Nigeria’s President Muhammadu Buhari has attributed the country’s slide into recession to the severity of the global economic downturn caused by the COVID-19 pandemic.
Buhari said the decline in the nation’s Gross Domestic Product (GDP) came after 12 successive quarters of positive growth.
The Nigerian leader stated this in Abuja, the nation’s capital where he declared open the 26th Nigerian Economic Summit with the theme: “Building Partnerships for Resilience”.
Buhari who was represented by the country’s Vice-President Yemi Osinbajo noted that the downturn caused by the pandemic included lockdowns, disruption in global supply chains, business failures, and rising unemployment.
“We can all recall that during the lockdown, farming did not take place, businesses were closed; schools were closed as were hotels and restaurants. Also, airlines stopped flying, while inter-state commerce was disrupted.
“The economy only began to recover when these activities resumed and if we are able to sustain the nearly three percentage point increase from the second-quarter decline of minus 6.1 percent, the performance in the fourth quarter could take us into positive territory,” he said.

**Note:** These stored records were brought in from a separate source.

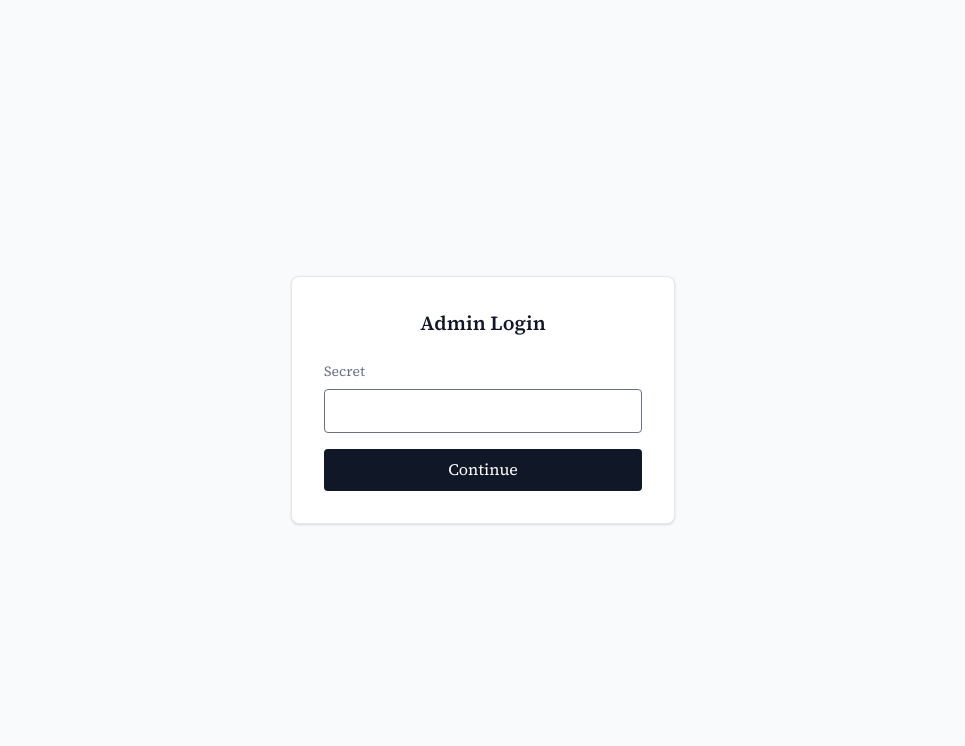
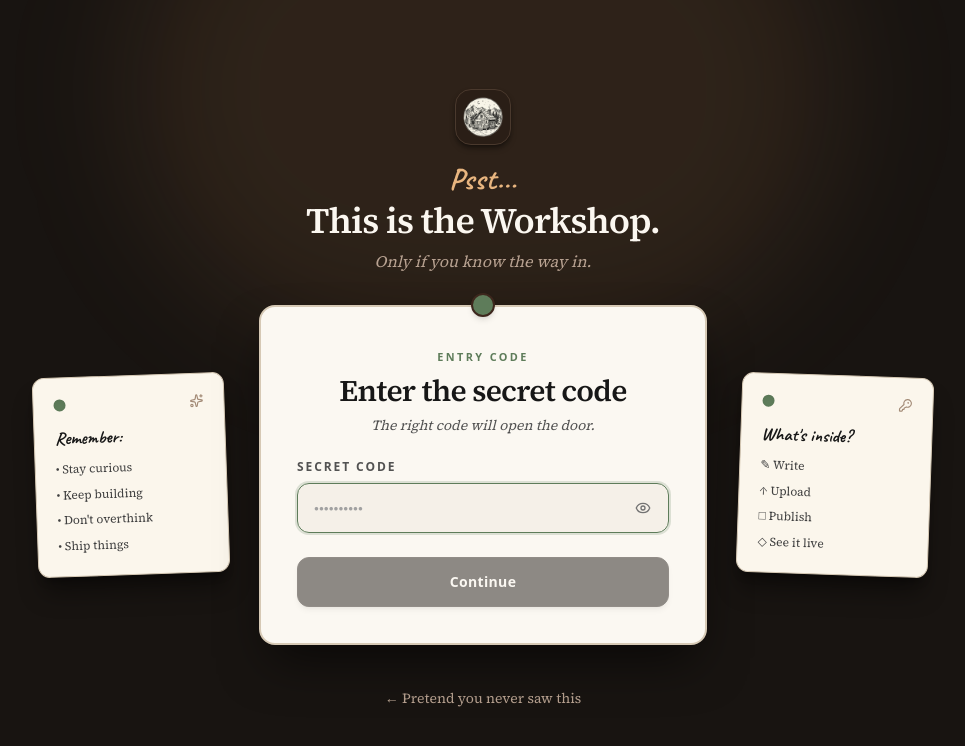
Before and after one commit to psquare99/website, a Next.js app: page /admin/login in a window 1280 px wide. Shown: the top 746 px of the page, without its empty margins (157-1122 px from the left). Built offline with nearby package versions, Linux system fonts and the light colour scheme.

Commit message:
feat(admin): restore secret workshop entrance

```diff
--- a/app/admin/login/page.tsx
+++ b/app/admin/login/page.tsx
@@ -2,6 +2,9 @@
 
 import { useState } from "react";
 import { useRouter } from "next/navigation";
+import Image from "next/image";
+import Link from "next/link";
+import { Eye, EyeOff, KeyRound, Sparkles, ArrowLeft } from "lucide-react";
 
 type Step = "secret" | "otp";
 
@@ -9,6 +12,7 @@ export default function AdminLoginPage() {
   const router = useRouter();
   const [step, setStep] = useState<Step>("secret");
   const [secret, setSecret] = useState("");
+  const [showSecret, setShowSecret] = useState(false);
   const [challengeId, setChallengeId] = useState("");
   const [otp, setOtp] = useState("");
   const [error, setError] = useState("");
@@ -33,14 +37,14 @@ export default function AdminLoginPage() {
       };
 
       if (!res.ok || !data.success) {
-        setError(data.error ?? "Authentication failed.");
+        setError(data.error ?? "Nice try. The chimney smoke says otherwise.");
         return;
       }
 
       setChallengeId(data.challengeId ?? "");
       setStep("otp");
     } catch {
-      setError("Something went wrong.");
+      setError("Something went wrong opening the door.");
     } finally {
       setLoading(false);
     }
@@ -64,82 +68,277 @@ export default function AdminLoginPage() {
       };
 
       if (!res.ok || !data.success) {
-        setError(data.error ?? "Verification failed.");
+        setError(data.error ?? "That key doesn't seem to fit.");
         return;
       }
 
       router.push("/admin");
     } catch {
-      setError("Something went wrong.");
+      setError("Something went wrong unlocking the Workshop.");
     } finally {
       setLoading(false);
     }
   }
 
+  function handleBackToSecret() {
+    setStep("secret");
+    setChallengeId("");
+    setOtp("");
+    setError("");
+  }
+
   return (
-    <div className="flex min-h-screen items-center justify-center bg-gray-50">
-      <div className="w-full max-w-sm rounded-lg border border-gray-200 bg-white p-8 shadow-sm">
-        <h1 className="mb-6 text-center text-xl font-semibold text-gray-900">
-          Admin Login
+    <div className="relative flex min-h-screen flex-col items-center justify-center overflow-hidden bg-[#181411] px-4 py-12 text-[#f3ece2] selection:bg-[#5e7c5a] selection:text-white sm:px-6 lg:px-8">
+      {/* Warm ambient lighting in background */}
+      <div
+        className="pointer-events-none absolute inset-0 bg-[radial-gradient(ellipse_at_center,_var(--tw-gradient-stops))] from-[#3a281c]/70 via-[#1a1411]/90 to-[#0f0c0a]"
+        aria-hidden="true"
+      />
+
+      {/* Subtle wood-grain / workbench vignette */}
+      <div
+        className="pointer-events-none absolute -top-40 left-1/2 h-[500px] w-[700px] -translate-x-1/2 rounded-full bg-[#f4a261]/10 blur-3xl"
+        aria-hidden="true"
+      />
+
+      <div className="relative z-10 mx-auto flex w-full max-w-5xl flex-col items-center">
+        {/* Header: Secret branding */}
+        <header className="mb-8 flex flex-col items-center text-center">
+          <div className="relative mb-4 flex h-14 w-14 items-center justify-center rounded-2xl border border-[#4a392d] bg-[#2a1e16] shadow-md shadow-black/40">
+            <Image
+              unoptimized
+              src="/images/home/workshop-cabin-navbar.png"
+              alt=""
+              width={40}
+              height={40}
+              priority
+              className="h-10 w-10 object-contain"
+            />
+          </div>
+
+          <p
+            className="text-2xl font-bold tracking-wide text-[#e8b57f] sm:text-3xl"
+            style={{ fontFamily: "var(--font-script)" }}
+          >
+            Psst...
+          </p>
+
+          <h1 className="mt-1 font-serif text-3xl font-semibold tracking-tight text-[#fbf7f0] sm:text-4xl">
+            This is the Workshop.
           </h1>
 
+          <p className="mt-2 font-serif text-sm italic text-[#b8a291] sm:text-base">
+            Only if you know the way in.
+          </p>
+        </header>
+
+        {/* Composition Grid: Side Notes (Desktop) + Central Parchment */}
+        <div className="relative flex w-full max-w-4xl items-center justify-center gap-8 lg:justify-between">
+          {/* Left Pinned Note (Desktop only) */}
+          <aside
+            aria-label="Workshop principles"
+            className="hidden w-56 -rotate-2 rounded-xl border border-[#d6c9b5] bg-[#fbf6ec] p-5 text-neutral-800 shadow-xl shadow-black/40 transition-transform duration-300 hover:rotate-0 lg:block"
+          >
+            <div className="mb-3 flex items-center justify-between">
+              <span className="h-3 w-3 rounded-full bg-[#5e7c5a] shadow-inner" />
+              <Sparkles className="h-3.5 w-3.5 text-[#a48c78]" />
+            </div>
+            <p
+              className="mb-2 text-lg font-bold text-neutral-900"
+              style={{ fontFamily: "var(--font-script)" }}
+            >
+              Remember:
+            </p>
+            <ul className="space-y-1.5 font-serif text-xs leading-relaxed text-neutral-700">
+              <li>• Stay curious</li>
+              <li>• Keep building</li>
+              <li>• Don&apos;t overthink</li>
+              <li>• Ship things</li>
+            </ul>
+          </aside>
+
+          {/* Central Parchment / Pinned Paper */}
+          <main className="relative w-full max-w-md rounded-2xl border-2 border-[#d6c9b5] bg-[#fbf8f2] p-7 text-neutral-900 shadow-2xl shadow-black/60 sm:p-9">
+            {/* Top Pushpin Accent */}
+            <div
+              className="absolute -top-3.5 left-1/2 flex -translate-x-1/2 items-center justify-center"
+              aria-hidden="true"
+            >
+              <span className="h-6 w-6 rounded-full border-2 border-[#3d271d] bg-[#5e7c5a] shadow-md" />
+            </div>
+
             {step === "secret" && (
-          <form onSubmit={handleSecretSubmit}>
-            <label className="mb-2 block text-sm text-gray-500">
-              Secret
+              <form onSubmit={handleSecretSubmit} className="space-y-6">
+                <div className="text-center">
+                  <span className="font-sans text-[0.68rem] font-semibold uppercase tracking-[0.22em] text-[#5e7c5a]">
+                    ENTRY CODE
+                  </span>
+                  <h2 className="mt-1 font-serif text-2xl font-semibold tracking-tight text-neutral-900 sm:text-3xl">
+                    Enter the secret code
+                  </h2>
+                  <p className="mt-1.5 font-serif text-sm italic text-neutral-600">
+                    The right code will open the door.
+                  </p>
+                </div>
+
+                <div className="space-y-2">
+                  <label
+                    htmlFor="workshop-secret"
+                    className="block font-sans text-xs font-semibold uppercase tracking-[0.16em] text-neutral-600"
+                  >
+                    Secret Code
                   </label>
+                  <div className="relative">
                     <input
-              type="password"
+                      id="workshop-secret"
+                      type={showSecret ? "text" : "password"}
                       value={secret}
                       onChange={(e) => setSecret(e.target.value)}
-              className="mb-4 w-full rounded border border-gray-300 px-3 py-2 text-gray-900 outline-none focus:border-gray-500"
+                      placeholder="••••••••••"
                       autoFocus
                       required
+                      autoComplete="current-password"
+                      className="w-full rounded-xl border border-neutral-300 bg-[#f4efe6]/80 px-4 py-3 pr-12 font-serif text-base text-neutral-900 outline-none transition-colors placeholder:text-neutral-400 focus:border-[#5e7c5a] focus:ring-2 focus:ring-[#5e7c5a]/20"
                     />
                     <button
+                      type="button"
+                      onClick={() => setShowSecret(!showSecret)}
+                      aria-label={showSecret ? "Hide secret code" : "Show secret code"}
+                      className="absolute right-3 top-1/2 -translate-y-1/2 rounded-lg p-1.5 text-neutral-500 transition-colors hover:text-neutral-900 focus:outline-none focus:ring-2 focus:ring-[#5e7c5a]"
+                    >
+                      {showSecret ? (
+                        <EyeOff className="h-4 w-4" />
+                      ) : (
+                        <Eye className="h-4 w-4" />
+                      )}
+                    </button>
+                  </div>
+                </div>
+
+                <button
                   type="submit"
-              disabled={loading}
-              className="w-full rounded bg-gray-900 px-4 py-2 text-white hover:bg-gray-700 disabled:opacity-50"
+                  disabled={loading || !secret.trim()}
+                  className="w-full rounded-xl border border-[#2b2521] bg-[#221c18] py-3.5 font-sans text-sm font-semibold tracking-wide text-[#fbf8f2] shadow-md transition-all hover:bg-[#382f29] active:scale-[0.99] disabled:cursor-not-allowed disabled:opacity-50"
                 >
-              {loading ? "Checking..." : "Continue"}
+                  {loading ? "Checking the smoke..." : "Continue"}
                 </button>
               </form>
             )}
 
             {step === "otp" && (
-          <form onSubmit={handleOtpSubmit}>
-            <p className="mb-4 text-sm text-gray-500">
-              Check your email for the verification code.
+              <form onSubmit={handleOtpSubmit} className="space-y-6">
+                <div className="text-center">
+                  <span className="font-sans text-[0.68rem] font-semibold uppercase tracking-[0.22em] text-[#5e7c5a]">
+                    VERIFICATION
+                  </span>
+                  <h2 className="mt-1 font-serif text-2xl font-semibold tracking-tight text-neutral-900 sm:text-3xl">
+                    The second key
+                  </h2>
+                  <p className="mt-1.5 font-serif text-sm leading-relaxed text-neutral-600">
+                    A 6-digit verification code has been dispatched to your email.
                   </p>
-            <label className="mb-2 block text-sm text-gray-500">
+                </div>
+
+                <div className="space-y-2">
+                  <label
+                    htmlFor="workshop-otp"
+                    className="block text-center font-sans text-xs font-semibold uppercase tracking-[0.16em] text-neutral-600"
+                  >
                     Verification Code
                   </label>
                   <input
+                    id="workshop-otp"
                     type="text"
                     value={otp}
-              onChange={(e) => setOtp(e.target.value)}
-              className="mb-4 w-full rounded border border-gray-300 px-3 py-2 text-gray-900 outline-none focus:border-gray-500"
+                    onChange={(e) =>
+                      setOtp(e.target.value.replace(/\D/g, "").slice(0, 6))
+                    }
                     autoFocus
                     required
                     maxLength={6}
                     pattern="[0-9]{6}"
                     inputMode="numeric"
+                    autoComplete="one-time-code"
+                    placeholder="000000"
+                    className="w-full rounded-xl border border-neutral-300 bg-[#f4efe6]/80 px-4 py-3.5 text-center font-mono text-xl tracking-[0.4em] text-neutral-900 outline-none transition-colors placeholder:text-neutral-400 focus:border-[#5e7c5a] focus:ring-2 focus:ring-[#5e7c5a]/20"
                   />
+                </div>
+
+                <div className="space-y-3">
                   <button
                     type="submit"
-              disabled={loading}
-              className="w-full rounded bg-gray-900 px-4 py-2 text-white hover:bg-gray-700 disabled:opacity-50"
+                    disabled={loading || otp.length !== 6}
+                    className="w-full rounded-xl border border-[#2b2521] bg-[#221c18] py-3.5 font-sans text-sm font-semibold tracking-wide text-[#fbf8f2] shadow-md transition-all hover:bg-[#382f29] active:scale-[0.99] disabled:cursor-not-allowed disabled:opacity-50"
                   >
-              {loading ? "Verifying..." : "Log In"}
+                    {loading ? "Unlocking..." : "Open Workshop"}
                   </button>
+
+                  <button
+                    type="button"
+                    onClick={handleBackToSecret}
+                    className="flex w-full items-center justify-center gap-1.5 py-1 text-center font-sans text-xs font-medium text-neutral-500 transition-colors hover:text-neutral-800"
+                  >
+                    <ArrowLeft className="h-3 w-3" />
+                    <span>Try a different code</span>
+                  </button>
+                </div>
               </form>
             )}
 
+            {/* Error Message Callout */}
             {error && (
-          <p className="mt-4 text-center text-sm text-red-600">
+              <div
+                role="alert"
+                className="mt-5 rounded-xl border border-red-200 bg-red-50/90 p-3.5 text-center"
+              >
+                <p className="font-serif text-sm text-red-700">
                   {error}
                 </p>
+                {error.includes("chimney smoke") && (
+                  <p
+                    className="mt-1 text-base text-red-800"
+                    style={{ fontFamily: "var(--font-script)" }}
+                  >
+                    Nice try. The chimney smoke says otherwise. ☺
+                  </p>
                 )}
+              </div>
+            )}
+          </main>
+
+          {/* Right Pinned Note (Desktop only) */}
+          <aside
+            aria-label="Workshop activities"
+            className="hidden w-56 rotate-2 rounded-xl border border-[#d6c9b5] bg-[#fbf6ec] p-5 text-neutral-800 shadow-xl shadow-black/40 transition-transform duration-300 hover:rotate-0 lg:block"
+          >
+            <div className="mb-3 flex items-center justify-between">
+              <span className="h-3 w-3 rounded-full bg-[#5e7c5a] shadow-inner" />
+              <KeyRound className="h-3.5 w-3.5 text-[#a48c78]" />
+            </div>
+            <p
+              className="mb-2 text-lg font-bold text-neutral-900"
+              style={{ fontFamily: "var(--font-script)" }}
+            >
+              What&apos;s inside?
+            </p>
+            <ul className="space-y-1.5 font-serif text-xs leading-relaxed text-neutral-700">
+              <li>✎ Write</li>
+              <li>↑ Upload</li>
+              <li>□ Publish</li>
+              <li>◇ See it live</li>
+            </ul>
+          </aside>
+        </div>
+
+        {/* Footer Link */}
+        <div className="mt-10 text-center">
+          <Link
+            href="/"
+            className="inline-flex items-center gap-2 font-serif text-sm text-[#b8a291] transition-colors hover:text-[#f3ece2]"
+          >
+            <span>← Pretend you never saw this</span>
+          </Link>
+        </div>
       </div>
     </div>
   );
```
Lines whose indentation alone changed are shown as unchanged.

The president observed that the Economic Sustainability Plan (ESP) was introduced to mitigate such impact with all the programmes in the ESP reliant on the private sector playing a key role in creating and conserving jobs and the production and delivery of services in agriculture, housing, solar power, and digital technologies.
He added that the speedy pathway out of the current recession was to quicken the implementation of the ESP.
“An improvement in global economic conditions, including the restoration of global supply chains and resumption of exports and remittances, should enable a V-shaped recovery.
“We expect, in the same spirit of partnership, that the private sector will complement these efforts by making maximum use of the provisions of the ESP and the Finance Bill when it is passed by the National Assembly and also by retaining and creating jobs so as to keep people at work.
“In a similar spirit of partnership, private sector enterprises should also pay their due taxes,” he noted.
By Abel Ejikeme